With the game on the line last week at Pittsburgh, Las Vegas linebacker Denzel Perryman mustered up everything he had and went all out.
The Steelers got the ball back with six minutes to play desperate for a scoring drive to cut into the Raiders’ 23-14 lead, but Perryman pounced on tackles to prevent any significant yards after catch on three straight plays. He exerted so much energy that he appeared to cramp up and had to come out of the game after yet another stop, but the tone was set.
His teammates stepped up on two plays without him, holding Pittsburgh to a 56-yard field goal attempt to help Las Vegas eventually win 26-17 and improve to 2-0.
“He’s got a presence about him,” Raiders defensive coordinator Gus Bradley said of his middle linebacker on Thursday. “I think when he’s in the huddle, they feel him.”
Not bad for a Carolina Panthers’ castoff that Las Vegas acquired in a trade for a seventh-round pick less than a month ago. The seven-year veteran is the Raiders’ leading tackler through two games and one of many new faces who’s helping to turn around the fortunes of a long-struggling defense.
More specifically, he’s one of several new faces handpicked by Bradley to key a turnaround that’s off to a good start going into a game against the Miami Dolphins at 1:05 p.m. Sunday at Allegiant Stadium. The Raiders’ defense has six new starters this year including four who had played under Bradley at previous stops — Perryman, linebacker K.J. Wright, defensive end Yannick Ngakoue and cornerback Casey Hayward Jr. Players say it’s been invaluable to have so many veterans around to help ease the transition to a new scheme.
“You have Gus’ disciples at all three levels — the back end, linebacker and the D-line,” Wright said. “It’s just really cool to see. Everywhere Gus has gone, he’s been successful and for him to come here and have the same successful start, this 2-0 start, it’s really cool to see.”
Wright goes back the longest with Bradley, who was the Seattle Seahawks’ defensive coordinator during his first two seasons in the league. Seattle maintained most principles of Bradley’s Cover 3 system after he left to take the head coaching post at Jacksonville, where he drafted Ngakoue in 2016.
So even though Perryman has spent the last four seasons under Bradley’s watch with the Los Angeles Chargers, he says the 11-year veteran Wright is the most knowledgeable player on the unit.
“K.J. is like a big brother, man,” Perryman said. “When he speaks, everybody listens.”
Wright and Perryman arrived to Las Vegas after the team had already selected captains at the end of training camp, but they’ve assumed honorary leadership positions. They’re constantly communicating with teammates during games and have encouraged them all to ask for help if they need it while preparing during the week.
It’s exactly the type of role Bradley knew they could fill.

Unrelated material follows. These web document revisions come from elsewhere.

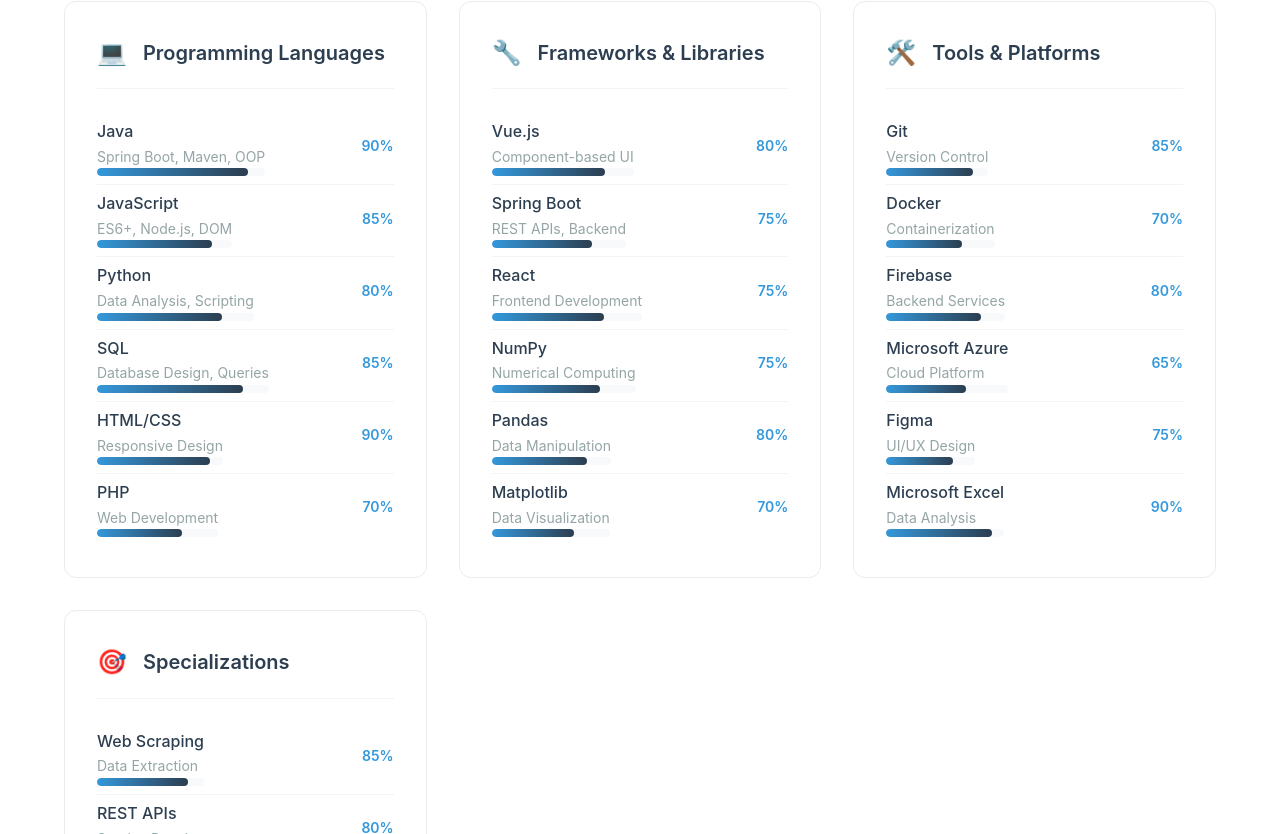
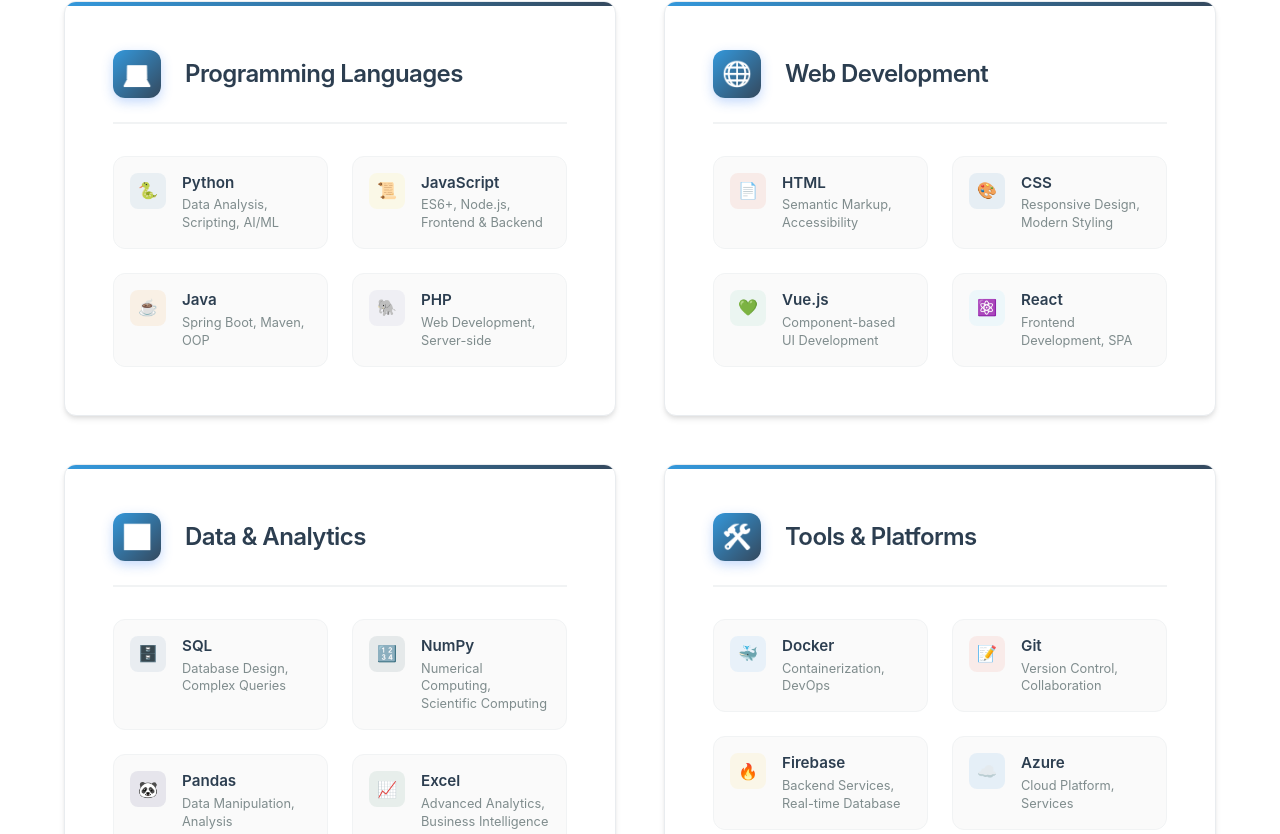
Before and after one commit to weijienitals/portfolio, a Next.js app in the folder my-portfolio/: page / in a window 1280 px wide. Shown: the part 1766-2600 px from the top of the page. Built offline with nearby package versions, Linux system fonts and the light colour scheme.

Commit message:
skills section update

```diff
--- a/my-portfolio/app/globals.css
+++ b/my-portfolio/app/globals.css
@@ -865,3 +865,297 @@
     animation: none;
   }
 }
+
+/* Modern Skills Section Styles */
+.skills-grid-container {
+  display: grid;
+  grid-template-columns: repeat(2, 1fr);
+  gap: var(--spacing-xl, 2rem);
+  margin-top: var(--spacing-xl, 2rem);
+}
+
+.skill-category-new {
+  background: var(--color-background, #ffffff);
+  border: 1px solid var(--color-border, #e2e8f0);
+  border-radius: var(--border-radius-lg, 16px);
+  padding: var(--spacing-xl, 2rem);
+  transition: all 0.3s ease;
+  position: relative;
+  overflow: hidden;
+  box-shadow: 0 4px 6px -1px rgba(0, 0, 0, 0.1), 0 2px 4px -1px rgba(0, 0, 0, 0.06);
+}
+
+.skill-category-new::before {
+  content: '';
+  position: absolute;
+  top: 0;
+  left: 0;
+  right: 0;
+  height: 4px;
+  background: linear-gradient(90deg, var(--color-accent, #3b82f6) 0%, var(--color-secondary, #8b5cf6) 100%);
+}
+
+.skill-category-new:hover {
+  transform: translateY(-4px);
+  box-shadow: 0 20px 25px -5px rgba(0, 0, 0, 0.1), 0 10px 10px -5px rgba(0, 0, 0, 0.04);
+  border-color: var(--color-accent, #3b82f6);
+}
+
+.skill-category-header-new {
+  display: flex;
+  align-items: center;
+  margin-bottom: var(--spacing-lg, 1.5rem);
+  padding-bottom: var(--spacing-md, 1rem);
+  border-bottom: 2px solid var(--color-border-light, #f7fafc);
+}
+
+.category-icon-container {
+  width: 48px;
+  height: 48px;
+  background: linear-gradient(135deg, var(--color-accent, #3b82f6) 0%, var(--color-secondary, #8b5cf6) 100%);
+  border-radius: 12px;
+  display: flex;
+  align-items: center;
+  justify-content: center;
+  margin-right: var(--spacing-md, 1rem);
+  box-shadow: 0 4px 12px rgba(59, 130, 246, 0.3);
+}
+
+.category-main-icon {
+  font-size: 24px;
+  filter: brightness(0) invert(1);
+}
+
+.category-heading {
+  font-size: 1.5rem;
+  font-weight: 600;
+  color: var(--color-text-primary, #1a202c);
+  margin: 0;
+  letter-spacing: -0.025em;
+}
+
+.skills-list {
+  display: grid;
+  grid-template-columns: repeat(2, 1fr);
+  gap: var(--spacing-md, 1rem);
+}
+
+.skill-item-new {
+  display: flex;
+  align-items: flex-start;
+  gap: var(--spacing-sm, 0.75rem);
+  padding: var(--spacing-sm, 0.75rem);
+  border-radius: 12px;
+  transition: all 0.2s ease;
+  background: #fafafa;
+  border: 1px solid var(--color-border-light, #f0f0f0);
+  min-height: 80px;
+}
+
+.skill-item-new:hover {
+  background: var(--color-surface, #f8fafc);
+  transform: translateX(4px);
+  border-color: var(--color-border, #e2e8f0);
+  box-shadow: 0 4px 6px -1px rgba(0, 0, 0, 0.1), 0 2px 4px -1px rgba(0, 0, 0, 0.06);
+}
+
+.skill-icon-container {
+  width: 36px;
+  height: 36px;
+  border-radius: 8px;
+  display: flex;
+  align-items: center;
+  justify-content: center;
+  flex-shrink: 0;
+  transition: all 0.2s ease;
+}
+
+.skill-tech-logo {
+  width: 20px;
+  height: 20px;
+  object-fit: contain;
+  transition: all 0.2s ease;
+}
+
+.skill-item-new:hover .skill-tech-logo {
+  transform: scale(1.1);
+}
+
+.skill-details {
+  flex: 1;
+  min-width: 0;
+}
+
+.skill-title {
+  font-size: 0.95rem;
+  font-weight: 600;
+  color: var(--color-text-primary, #2d3748);
+  margin: 0 0 4px 0;
+  line-height: 1.3;
+}
+
+.skill-desc {
+  font-size: 0.8rem;
+  color: var(--color-text-secondary, #718096);
+  margin: 0;
+  line-height: 1.4;
+}
+
+/* Responsive Design */
+@media (min-width: 1025px) {
+  .skills-grid-container {
+    grid-template-columns: repeat(2, 1fr);
+    gap: var(--spacing-xl, 2rem);
+  }
+}
+
+@media (min-width: 640px) {
+  .skills-list {
+    grid-template-columns: repeat(2, 1fr);
+    gap: var(--spacing-md, 1rem);
+  }
+}
+
+@media (min-width: 640px) and (max-width: 1024px) {
+  .skills-grid-container {
+    grid-template-columns: 1fr;
+    gap: var(--spacing-lg, 1.5rem);
+  }
+
+  .skills-list {
+    gap: var(--spacing-sm, 0.75rem);
+  }
+}
+
+@media (max-width: 639px) {
+  .skills-list {
+    grid-template-columns: 1fr;
+    gap: var(--spacing-sm, 0.75rem);
+  }
+}
+
+@media (max-width: 768px) {
+  .skills-grid-container {
+    grid-template-columns: 1fr;
+    gap: var(--spacing-lg, 1.5rem);
+  }
+
+  .skill-category-new {
+    padding: var(--spacing-lg, 1.5rem);
+  }
+
+  .category-heading {
+    font-size: 1.25rem;
+  }
+
+  .skill-item-new {
+    padding: var(--spacing-md, 1rem);
+    gap: var(--spacing-sm, 0.75rem);
+    min-height: 70px;
+  }
+
+  .skill-icon-container {
+    width: 40px;
+    height: 40px;
+  }
+
+  .skill-tech-logo {
+    width: 22px;
+    height: 22px;
+  }
+
+  .skill-title {
+    font-size: 1rem;
+  }
+
+  .skill-desc {
+    font-size: 0.85rem;
+  }
+}
+
+@media (max-width: 480px) {
+  .skills-grid-container {
+    gap: var(--spacing-md, 1rem);
+  }
+
+  .skill-category-new {
+    padding: var(--spacing-md, 1rem);
+  }
+
+  .category-icon-container {
+    width: 40px;
+    height: 40px;
+    margin-right: var(--spacing-sm, 0.75rem);
+  }
+
+  .category-main-icon {
+    font-size: 20px;
+  }
+
+  .category-heading {
+    font-size: 1.125rem;
+  }
+
+  .skill-tech-logo {
+    width: 18px;
+    height: 18px;
+  }
+}
+
+/* Animation enhancements */
+@keyframes slideInUp {
+  from {
+    opacity: 0;
+    transform: translateY(20px);
+  }
+  to {
+    opacity: 1;
+    transform: translateY(0);
+  }
+}
+
+.skill-category-new {
+  animation: slideInUp 0.6s ease-out;
+}
+
+.skill-category-new:nth-child(2) {
+  animation-delay: 0.1s;
+}
+
+.skill-category-new:nth-child(3) {
+  animation-delay: 0.2s;
+}
+
+.skill-category-new:nth-child(4) {
+  animation-delay: 0.3s;
+}
+
+/* Dark mode support (if you plan to add it later) */
+@media (prefers-color-scheme: dark) {
+  .skill-category-new {
+    background: #1a202c;
+    border-color: #2d3748;
+  }
+
+  .skill-item-new {
+    background: #2d3748;
+    border-color: #4a5568;
+  }
+
+  .skill-item-new:hover {
+    background: #374151;
+    border-color: #6b7280;
+  }
+
+  .category-heading {
+    color: #f7fafc;
+  }
+
+  .skill-title {
+    color: #f7fafc;
+  }
+
+  .skill-desc {
+    color: #cbd5e0;
+  }
+}
--- a/my-portfolio/components/Skills.tsx
+++ b/my-portfolio/components/Skills.tsx
@@ -6,75 +6,148 @@
       title: "Programming Languages",
       icon: "💻",
       skills: [
-        { name: "Java", level: 90, description: "Spring Boot, Maven, OOP" },
-        { name: "JavaScript", level: 85, description: "ES6+, Node.js, DOM" },
-        { name: "Python", level: 80, description: "Data Analysis, Scripting" },
-        { name: "SQL", level: 85, description: "Database Design, Queries" },
-        { name: "HTML/CSS", level: 90, description: "Responsive Design" },
-        { name: "PHP", level: 70, description: "Web Development" },
+        {
+          name: "Python",
+          description: "Data Analysis, Scripting, AI/ML",
+          icon: "🐍",
+          color: "#3776ab"
+        },
+        {
+          name: "JavaScript",
+          description: "ES6+, Node.js, Frontend & Backend",
+          icon: "📜",
+          color: "#f7df1e"
+        },
+        {
+          name: "Java",
+          description: "Spring Boot, Maven, OOP",
+          icon: "☕",
+          color: "#ed8b00"
+        },
+        {
+          name: "PHP",
+          description: "Web Development, Server-side",
+          icon: "🐘",
+          color: "#777bb4"
+        },
       ]
     },
     {
-      title: "Frameworks & Libraries",
-      icon: "🔧",
+      title: "Web Development",
+      icon: "🌐",
       skills: [
-        { name: "Vue.js", level: 80, description: "Component-based UI" },
-        { name: "Spring Boot", level: 75, description: "REST APIs, Backend" },
-        { name: "React", level: 75, description: "Frontend Development" },
-        { name: "NumPy", level: 75, description: "Numerical Computing" },
-        { name: "Pandas", level: 80, description: "Data Manipulation" },
-        { name: "Matplotlib", level: 70, description: "Data Visualization" },
+        {
+          name: "HTML",
+          description: "Semantic Markup, Accessibility",
+          icon: "📄",
+          color: "#e34f26"
+        },
+        {
+          name: "CSS",
+          description: "Responsive Design, Modern Styling",
+          icon: "🎨",
+          color: "#1572b6"
+        },
+        {
+          name: "Vue.js",
+          description: "Component-based UI Development",
+          icon: "💚",
+          color: "#4fc08d"
+        },
+        {
+          name: "React",
+          description: "Frontend Development, SPA",
+          icon: "⚛️",
+          color: "#61dafb"
+        },
+      ]
+    },
+    {
+      title: "Data & Analytics",
+      icon: "📊",
+      skills: [
+        {
+          name: "SQL",
+          description: "Database Design, Complex Queries",
+          icon: "🗄️",
+          color: "#336791"
+        },
+        {
+          name: "NumPy",
+          description: "Numerical Computing, Scientific Computing",
+          icon: "🔢",
+          color: "#013243"
+        },
+        {
+          name: "Pandas",
+          description: "Data Manipulation, Analysis",
+          icon: "🐼",
+          color: "#150458"
+        },
+        {
+          name: "Excel",
+          description: "Advanced Analytics, Business Intelligence",
+          icon: "📈",
+          color: "#217346"
+        },
       ]
     },
     {
       title: "Tools & Platforms",
       icon: "🛠️",
       skills: [
-        { name: "Git", level: 85, description: "Version Control" },
-        { name: "Docker", level: 70, description: "Containerization" },
-        { name: "Firebase", level: 80, description: "Backend Services" },
-        { name: "Microsoft Azure", level: 65, description: "Cloud Platform" },
-        { name: "Figma", level: 75, description: "UI/UX Design" },
-        { name: "Microsoft Excel", level: 90, description: "Data Analysis" },
-      ]
-    },
-    {
-      title: "Specializations",
-      icon: "🎯",
-      skills: [
-        { name: "Web Scraping", level: 85, description: "Data Extraction" },
-        { name: "REST APIs", level: 80, description: "Service Development" },
-        { name: "Database Design", level: 75, description: "System Architecture" },
-        { name: "Business Analytics", level: 80, description: "Data Insights" },
-        { name: "AI Applications", level: 70, description: "Machine Learning" },
-        { name: "Project Management", level: 85, description: "Team Leadership" },
+        {
+          name: "Docker",
+          description: "Containerization, DevOps",
+          icon: "🐳",
+          color: "#2496ed"
+        },
+        {
+          name: "Git",
+          description: "Version Control, Collaboration",
+          icon: "📝",
+          color: "#f05032"
+        },
+        {
+          name: "Firebase",
+          description: "Backend Services, Real-time Database",
+          icon: "🔥",
+          color: "#ffca28"
+        },
+        {
+          name: "Azure",
+          description: "Cloud Platform, Services",
+          icon: "☁️",
+          color: "#0078d4"
+        },
       ]
     }
   ];
 
   const SkillCard = ({ category }: { category: any }) => {
     return (
-      <div className="skill-category">
-        <div className="skill-category-header">
-          <span className="skill-category-icon">{category.icon}</span>
-          <h3 className="skill-category-title">{category.title}</h3>
+      <div className="skill-category-new">
+        <div className="skill-category-header-new">
+          <div className="category-icon-container">
+            <span className="category-main-icon">{category.icon}</span>
+          </div>
+          <h3 className="category-heading">{category.title}</h3>
         </div>
 
-        <div className="space-y-4">
+        <div className="skills-list">
           {category.skills.map((skill: any, index: number) => (
-            <div key={index} className="skill-item">
-              <div className="skill-info">
-                <h4>{skill.name}</h4>
-                <p>{skill.description}</p>
-                <div className="progress-container mt-2">
-                  <div
-                    className="progress-bar"
-                    style={{ width: `${skill.level}%` }}
-                  ></div>
-                </div>
+            <div key={index} className="skill-item-new">
+              <div
+                className="skill-icon-container"
+                style={{ backgroundColor: `${skill.color}15` }}
+              >
+                <span className="skill-tech-icon" style={{ color: skill.color }}>
+                  {skill.icon}
+                </span>
               </div>
-              <div className="skill-level">
-                <div className="skill-percentage">{skill.level}%</div>
+              <div className="skill-details">
+                <h4 className="skill-title">{skill.name}</h4>
+                <p className="skill-desc">{skill.description}</p>
               </div>
             </div>
           ))}
@@ -86,13 +159,13 @@
   return (
     <section className="section-container bg-white">
       <div className="section-header">
-        <h2 className="section-title">Technical Skills</h2>
+        <h2 className="section-title">Skills</h2>
         <p className="section-subtitle">
-          A comprehensive overview of my technical competencies and expertise across various domains
+          Technologies and tools I use to build innovative solutions and bring ideas to life
         </p>
       </div>
 
-      <div className="grid-2">
+      <div className="skills-grid-container">
         {skillCategories.map((category, index) => (
           <SkillCard key={index} category={category} />
         ))}
```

“Everybody is listening and holding themselves accountable and they are kind of creating a standard to what it should look like,” he said. “You’re hearing the players talk, it’s not just the coaches holding you to it, so that’s a good sign.”
It certainly appears like Bradley has gone 4-for-4 on his reunions with former players. Ngakoue doesn’t have a sack yet but he’s “bringing us more than people know,” according to coach Jon Gruden, with constant pressure.
Hayward has been the best of all. Another former Charger, Hayward is on pace for a career year through two games. He’s the top graded cornerback in the league by Pro Football Focus, which tracks him as having not allowed a completion all year.
Fellow free-agent pickup Quinton Jefferson, a defensive tackle, had never played under Bradley before but spent four years in the Seattle system the coach once implemented. He’s been disruptive in the middle, and forced a late fumble that helped the Raiders come back against the Ravens in Week 1
All the Bradley-inspired additions — the latest was adding defensive tackle Damion Square to the practice field last week after Gerald McCoy went down with an injury — go against the perception of Gruden as a control freak. Bradley has continued to want his own guys to make their mark with the Raiders, and Gruden has obliged.
“Usually that’s what happens: When a new coach comes in, he tries to bring in a couple guys that he had been with in the past,” Gruden said.
But this has gone beyond standard operating procedure. The Raiders have given Bradley more resources and decision-making power than the typical defensive coordinator.
He’s largely wielded it by bringing in players he’s already familiar and comfortable with. And so far, it’s paid off.
“It helps a lot,” Perryman said. “Some of these guys, it’s their first year in this defense and bringing in guys that have been in this defense a while, this system, it’s helping out these guys.”